■ **What needs to be done**:
Each line of the entries below that includes "shown" belongs in your answer.

Records from a data source:
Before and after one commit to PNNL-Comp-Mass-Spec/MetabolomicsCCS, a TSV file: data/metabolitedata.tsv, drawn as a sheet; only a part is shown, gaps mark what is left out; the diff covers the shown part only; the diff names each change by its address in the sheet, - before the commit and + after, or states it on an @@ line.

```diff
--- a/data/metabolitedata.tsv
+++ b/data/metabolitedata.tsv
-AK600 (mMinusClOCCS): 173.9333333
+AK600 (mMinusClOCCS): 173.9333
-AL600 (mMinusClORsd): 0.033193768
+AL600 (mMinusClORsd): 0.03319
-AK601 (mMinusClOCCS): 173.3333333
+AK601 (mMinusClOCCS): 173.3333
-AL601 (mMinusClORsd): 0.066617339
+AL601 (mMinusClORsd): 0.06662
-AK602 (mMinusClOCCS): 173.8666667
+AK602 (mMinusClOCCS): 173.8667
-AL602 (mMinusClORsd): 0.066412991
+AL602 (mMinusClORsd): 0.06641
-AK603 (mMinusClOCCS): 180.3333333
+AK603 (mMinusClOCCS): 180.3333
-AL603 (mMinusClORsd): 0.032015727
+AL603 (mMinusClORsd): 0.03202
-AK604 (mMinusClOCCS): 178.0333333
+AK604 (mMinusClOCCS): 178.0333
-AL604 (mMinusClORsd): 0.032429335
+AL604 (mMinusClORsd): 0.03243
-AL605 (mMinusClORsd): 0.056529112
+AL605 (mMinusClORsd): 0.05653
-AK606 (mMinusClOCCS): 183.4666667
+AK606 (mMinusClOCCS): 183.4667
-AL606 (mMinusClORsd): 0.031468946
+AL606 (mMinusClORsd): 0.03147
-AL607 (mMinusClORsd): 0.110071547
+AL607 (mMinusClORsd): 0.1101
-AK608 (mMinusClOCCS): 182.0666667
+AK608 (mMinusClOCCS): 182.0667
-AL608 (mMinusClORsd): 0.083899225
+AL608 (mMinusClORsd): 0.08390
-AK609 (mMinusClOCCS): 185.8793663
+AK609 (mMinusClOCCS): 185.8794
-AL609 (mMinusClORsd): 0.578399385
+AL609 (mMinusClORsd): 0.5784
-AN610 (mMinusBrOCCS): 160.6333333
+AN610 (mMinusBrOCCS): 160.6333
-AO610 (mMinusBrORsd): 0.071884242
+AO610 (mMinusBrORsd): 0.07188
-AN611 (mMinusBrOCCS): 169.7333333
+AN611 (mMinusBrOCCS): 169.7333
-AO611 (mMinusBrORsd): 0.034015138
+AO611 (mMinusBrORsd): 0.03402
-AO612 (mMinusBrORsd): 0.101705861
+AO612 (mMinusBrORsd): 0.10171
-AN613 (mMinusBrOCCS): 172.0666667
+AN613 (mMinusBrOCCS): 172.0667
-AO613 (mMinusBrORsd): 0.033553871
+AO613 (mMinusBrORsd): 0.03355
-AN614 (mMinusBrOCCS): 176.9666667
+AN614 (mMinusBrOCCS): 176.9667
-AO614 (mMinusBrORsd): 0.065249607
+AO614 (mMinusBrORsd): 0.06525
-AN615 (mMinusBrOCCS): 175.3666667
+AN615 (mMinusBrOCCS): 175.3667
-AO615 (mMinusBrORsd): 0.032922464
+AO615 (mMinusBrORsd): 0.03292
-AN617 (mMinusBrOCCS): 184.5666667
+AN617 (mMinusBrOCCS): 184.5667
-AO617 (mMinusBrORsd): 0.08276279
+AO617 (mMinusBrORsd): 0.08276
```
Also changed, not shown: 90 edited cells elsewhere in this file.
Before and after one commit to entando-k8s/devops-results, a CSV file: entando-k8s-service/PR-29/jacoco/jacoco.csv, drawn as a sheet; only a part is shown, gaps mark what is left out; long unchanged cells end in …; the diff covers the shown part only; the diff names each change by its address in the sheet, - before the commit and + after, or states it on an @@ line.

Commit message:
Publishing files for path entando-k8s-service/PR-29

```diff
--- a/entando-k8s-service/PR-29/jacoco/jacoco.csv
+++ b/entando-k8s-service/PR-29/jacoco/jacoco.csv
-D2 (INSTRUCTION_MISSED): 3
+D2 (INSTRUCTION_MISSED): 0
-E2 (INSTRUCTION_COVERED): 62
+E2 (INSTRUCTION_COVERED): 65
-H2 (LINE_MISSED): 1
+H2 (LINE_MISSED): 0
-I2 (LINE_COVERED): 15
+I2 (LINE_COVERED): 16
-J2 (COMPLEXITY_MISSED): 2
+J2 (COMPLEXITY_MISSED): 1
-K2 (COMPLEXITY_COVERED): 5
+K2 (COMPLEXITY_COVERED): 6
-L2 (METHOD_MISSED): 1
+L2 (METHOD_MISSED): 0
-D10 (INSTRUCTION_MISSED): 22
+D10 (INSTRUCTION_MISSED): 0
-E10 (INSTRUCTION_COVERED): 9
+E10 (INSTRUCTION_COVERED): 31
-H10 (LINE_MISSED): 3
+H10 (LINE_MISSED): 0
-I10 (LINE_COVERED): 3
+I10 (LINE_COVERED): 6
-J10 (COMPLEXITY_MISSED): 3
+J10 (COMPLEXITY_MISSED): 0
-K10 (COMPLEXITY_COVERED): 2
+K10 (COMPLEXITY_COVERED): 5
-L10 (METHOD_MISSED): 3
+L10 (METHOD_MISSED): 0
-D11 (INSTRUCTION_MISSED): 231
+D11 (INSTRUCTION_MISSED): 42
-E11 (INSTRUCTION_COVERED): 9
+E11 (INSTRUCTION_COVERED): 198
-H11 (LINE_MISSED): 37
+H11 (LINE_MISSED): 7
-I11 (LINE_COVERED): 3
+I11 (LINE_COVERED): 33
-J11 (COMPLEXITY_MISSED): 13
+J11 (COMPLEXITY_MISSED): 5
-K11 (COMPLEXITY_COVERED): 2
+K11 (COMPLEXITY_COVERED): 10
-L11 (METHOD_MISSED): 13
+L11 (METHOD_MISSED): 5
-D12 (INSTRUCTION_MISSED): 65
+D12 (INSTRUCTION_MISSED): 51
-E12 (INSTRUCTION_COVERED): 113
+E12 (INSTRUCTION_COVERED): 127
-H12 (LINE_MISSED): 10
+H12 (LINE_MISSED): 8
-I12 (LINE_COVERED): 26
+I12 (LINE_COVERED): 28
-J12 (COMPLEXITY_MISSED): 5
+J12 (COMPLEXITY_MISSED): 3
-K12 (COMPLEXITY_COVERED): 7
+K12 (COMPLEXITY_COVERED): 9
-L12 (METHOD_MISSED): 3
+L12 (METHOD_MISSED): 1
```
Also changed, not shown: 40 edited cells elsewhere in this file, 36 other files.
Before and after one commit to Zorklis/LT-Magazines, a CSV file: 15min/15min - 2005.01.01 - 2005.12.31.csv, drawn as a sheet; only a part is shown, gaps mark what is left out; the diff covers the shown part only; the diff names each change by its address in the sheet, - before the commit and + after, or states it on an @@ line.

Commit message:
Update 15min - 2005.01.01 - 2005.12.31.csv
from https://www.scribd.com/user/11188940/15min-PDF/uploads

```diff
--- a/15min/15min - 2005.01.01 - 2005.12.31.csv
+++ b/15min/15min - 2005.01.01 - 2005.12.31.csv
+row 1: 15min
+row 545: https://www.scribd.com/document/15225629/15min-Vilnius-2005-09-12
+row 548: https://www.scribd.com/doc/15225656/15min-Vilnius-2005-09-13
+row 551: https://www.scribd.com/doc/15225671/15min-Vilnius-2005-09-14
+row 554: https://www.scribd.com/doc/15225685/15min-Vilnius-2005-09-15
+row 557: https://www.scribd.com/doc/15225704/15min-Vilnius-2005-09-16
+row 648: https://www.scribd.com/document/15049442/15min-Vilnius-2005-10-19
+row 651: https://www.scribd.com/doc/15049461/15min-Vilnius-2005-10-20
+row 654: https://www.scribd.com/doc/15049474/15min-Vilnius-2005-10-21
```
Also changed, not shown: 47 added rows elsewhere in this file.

■ **Completed task**:
Before and after one commit to PNNL-Comp-Mass-Spec/MetabolomicsCCS, a TSV file: data/metabolitedata.tsv, drawn as a sheet; only a part is shown, gaps mark what is left out; the diff covers the shown part only; the diff names each change by its address in the sheet, - before the commit and + after, or states it on an @@ line.
Also changed, not shown: 90 edited cells elsewhere in this file.
Before and after one commit to entando-k8s/devops-results, a CSV file: entando-k8s-service/PR-29/jacoco/jacoco.csv, drawn as a sheet; only a part is shown, gaps mark what is left out; long unchanged cells end in …; the diff covers the shown part only; the diff names each change by its address in the sheet, - before the commit and + after, or states it on an @@ line.
Also changed, not shown: 40 edited cells elsewhere in this file, 36 other files.
Before and after one commit to Zorklis/LT-Magazines, a CSV file: 15min/15min - 2005.01.01 - 2005.12.31.csv, drawn as a sheet; only a part is shown, gaps mark what is left out; the diff covers the shown part only; the diff names each change by its address in the sheet, - before the commit and + after, or states it on an @@ line.
Also changed, not shown: 47 added rows elsewhere in this file.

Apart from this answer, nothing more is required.